4. Top off your tech skills. Sure, technology acumen is a given for the CISO job, just as mastering accounting and finance is for the CFO. But it is imperative to stay on top of your game. Cybersecurity is a mercurial field, and CISOs must keep abreast of the latest technology developments, threats, and compliance issues; when it comes to IT and data security, no one likes surprises – and you will be in the hot seat if one emerges.

5. Become immersed in the business. The CISO ultimately exists to protect the organization and the data, which is its lifeblood. To be the most effective CISO leader, you require understanding of the nuances of technology as well as the nuances of the industry in which your firm competes. The more you understand the business, the more you will be able to weave cybersecurity into the company’s DNA.

CISOs must speak the language of the C-suite and learn how to navigate company politics. It is the only way to build trust, be involved in forming consensus, and ensure your fellow leaders fully recognize how strategic decisions impact – and are impacted by – digital technology and cybersecurity.


Also see:

Today’s CISOs Wear Multiple Hats; The Role is Evolving

Build your Skills

So, now that we have identified some of the skills needed to be a successful CISO leader, the question remains: How do you acquire them?

That can be an especially vexing problem for IT natives who have little background in business management. But there are several tactics you can employ to acquire leadership techniques and the confidence to use of them.

An excellent place to start is to learn from more experienced leaders, be they in IT or other functional areas. Seek out a mentor, inside or outside your organization, who can serve as both a sounding board and a counselor as you face new and unfamiliar challenges.

It is also important to hone your communications skills further through one-on-one or group training sessions that focus on public speaking or interpersonal communications. Do not let shyness or an affinity for staying in the background disrupt your ability to lead effectively.

You may also seek the services of executive leadership training & development programs offered by universities or consultancies. The best programs cater to the busy, working executive with online options, or you can participate on evenings or weekends.

But most of all, you should seek to forge strong alliances with other business leaders in your organization, especially those in adjacent areas such as the top risk, digital, and information officers. These alliances are key to influencing, broader understanding, and to mutual challenge and support.

As a CISO, you may have embarked on a career path you were not anticipating. But if you embrace the challenge, honestly assess your strengths and weaknesses, and reach out for assistance to build your leadership muscle, you will earn your seat at the corporate decision-making table.


References

  1. Hitch Partners, 2021 CISO Survey
  2. Nominet, “The CISO Stress Report – Life Inside the Perimeter: One Year On,” 2020.
  3. Navisite, “The State of Cybersecurity Leadership and Readiness,” November 2021.
  4. KPMG 2021 CEO Outlook
  5. Ibid.
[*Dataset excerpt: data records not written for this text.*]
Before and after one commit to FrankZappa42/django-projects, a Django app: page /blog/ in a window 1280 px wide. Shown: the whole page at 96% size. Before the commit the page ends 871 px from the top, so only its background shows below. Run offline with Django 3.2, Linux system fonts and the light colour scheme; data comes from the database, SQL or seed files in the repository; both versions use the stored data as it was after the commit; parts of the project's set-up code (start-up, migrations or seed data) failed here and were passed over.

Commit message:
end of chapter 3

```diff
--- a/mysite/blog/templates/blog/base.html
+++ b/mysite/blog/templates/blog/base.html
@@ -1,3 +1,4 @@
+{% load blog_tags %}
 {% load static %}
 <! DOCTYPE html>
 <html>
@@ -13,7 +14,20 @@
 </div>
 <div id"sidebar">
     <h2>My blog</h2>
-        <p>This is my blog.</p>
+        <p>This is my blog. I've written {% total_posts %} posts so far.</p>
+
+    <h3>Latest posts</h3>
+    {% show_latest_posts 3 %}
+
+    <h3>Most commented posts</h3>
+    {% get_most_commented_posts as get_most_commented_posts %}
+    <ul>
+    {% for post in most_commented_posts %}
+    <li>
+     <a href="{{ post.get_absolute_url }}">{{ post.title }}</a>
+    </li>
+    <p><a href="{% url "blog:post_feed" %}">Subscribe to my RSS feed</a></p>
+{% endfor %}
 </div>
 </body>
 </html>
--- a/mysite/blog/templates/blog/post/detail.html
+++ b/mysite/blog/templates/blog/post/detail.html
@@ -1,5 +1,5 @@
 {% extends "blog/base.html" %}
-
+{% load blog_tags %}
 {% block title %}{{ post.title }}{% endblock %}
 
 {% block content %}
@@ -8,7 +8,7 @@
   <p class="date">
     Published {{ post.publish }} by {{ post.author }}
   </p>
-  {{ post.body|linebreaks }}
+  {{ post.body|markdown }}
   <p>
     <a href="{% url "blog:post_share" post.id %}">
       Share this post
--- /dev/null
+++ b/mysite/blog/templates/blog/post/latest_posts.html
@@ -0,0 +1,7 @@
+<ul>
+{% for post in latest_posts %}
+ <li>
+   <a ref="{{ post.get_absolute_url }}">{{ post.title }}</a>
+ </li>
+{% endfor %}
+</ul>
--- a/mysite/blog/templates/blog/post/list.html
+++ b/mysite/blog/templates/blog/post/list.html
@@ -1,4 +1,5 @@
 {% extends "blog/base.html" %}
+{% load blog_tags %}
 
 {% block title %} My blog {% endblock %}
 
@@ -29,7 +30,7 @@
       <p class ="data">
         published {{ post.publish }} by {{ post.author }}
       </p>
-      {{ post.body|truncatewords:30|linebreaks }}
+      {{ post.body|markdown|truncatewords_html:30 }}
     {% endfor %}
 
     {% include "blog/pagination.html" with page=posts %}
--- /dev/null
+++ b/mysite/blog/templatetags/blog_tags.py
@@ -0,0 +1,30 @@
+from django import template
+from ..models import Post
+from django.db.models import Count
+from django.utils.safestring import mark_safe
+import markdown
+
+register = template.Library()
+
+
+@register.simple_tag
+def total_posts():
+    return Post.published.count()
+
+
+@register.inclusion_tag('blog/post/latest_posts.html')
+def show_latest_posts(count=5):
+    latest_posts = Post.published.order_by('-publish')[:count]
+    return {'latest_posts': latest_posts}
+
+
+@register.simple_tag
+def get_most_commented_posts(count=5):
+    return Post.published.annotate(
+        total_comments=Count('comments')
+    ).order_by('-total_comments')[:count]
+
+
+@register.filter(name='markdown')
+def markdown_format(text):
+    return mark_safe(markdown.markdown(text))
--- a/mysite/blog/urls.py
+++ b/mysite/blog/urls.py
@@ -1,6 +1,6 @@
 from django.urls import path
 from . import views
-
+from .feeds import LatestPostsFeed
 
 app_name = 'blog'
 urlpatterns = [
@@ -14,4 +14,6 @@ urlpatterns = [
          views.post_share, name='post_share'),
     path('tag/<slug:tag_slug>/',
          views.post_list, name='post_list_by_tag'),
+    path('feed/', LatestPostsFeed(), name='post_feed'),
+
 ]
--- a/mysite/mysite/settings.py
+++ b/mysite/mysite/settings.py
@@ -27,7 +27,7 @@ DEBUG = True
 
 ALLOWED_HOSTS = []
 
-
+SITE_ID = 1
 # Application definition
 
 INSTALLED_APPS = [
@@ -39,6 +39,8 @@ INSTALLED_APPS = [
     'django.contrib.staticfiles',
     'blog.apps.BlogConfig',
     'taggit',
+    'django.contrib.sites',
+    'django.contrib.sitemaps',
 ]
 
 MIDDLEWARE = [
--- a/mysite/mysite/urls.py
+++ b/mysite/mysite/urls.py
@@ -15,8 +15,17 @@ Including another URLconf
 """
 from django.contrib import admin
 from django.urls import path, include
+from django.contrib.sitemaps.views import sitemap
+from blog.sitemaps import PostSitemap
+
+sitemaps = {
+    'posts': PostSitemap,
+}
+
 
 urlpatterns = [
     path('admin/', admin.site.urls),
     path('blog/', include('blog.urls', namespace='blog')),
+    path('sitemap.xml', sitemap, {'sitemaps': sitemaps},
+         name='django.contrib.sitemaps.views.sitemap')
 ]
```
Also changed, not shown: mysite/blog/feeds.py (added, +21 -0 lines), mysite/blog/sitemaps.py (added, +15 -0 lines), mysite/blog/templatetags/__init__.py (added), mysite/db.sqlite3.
 About The Author

CISOs rolePrasad Jayaraman is a Principal in KPMG’s Advisory Services practice with more than 17 years of experience in identity management and a strong track record of performance in technology professional services organizations.

 

Disclaimer

Views expressed in this article are personal. The facts, opinions, and language in the article do not reflect the views of CISO MAG, and CISO MAG does not assume any responsibility or liability for the same.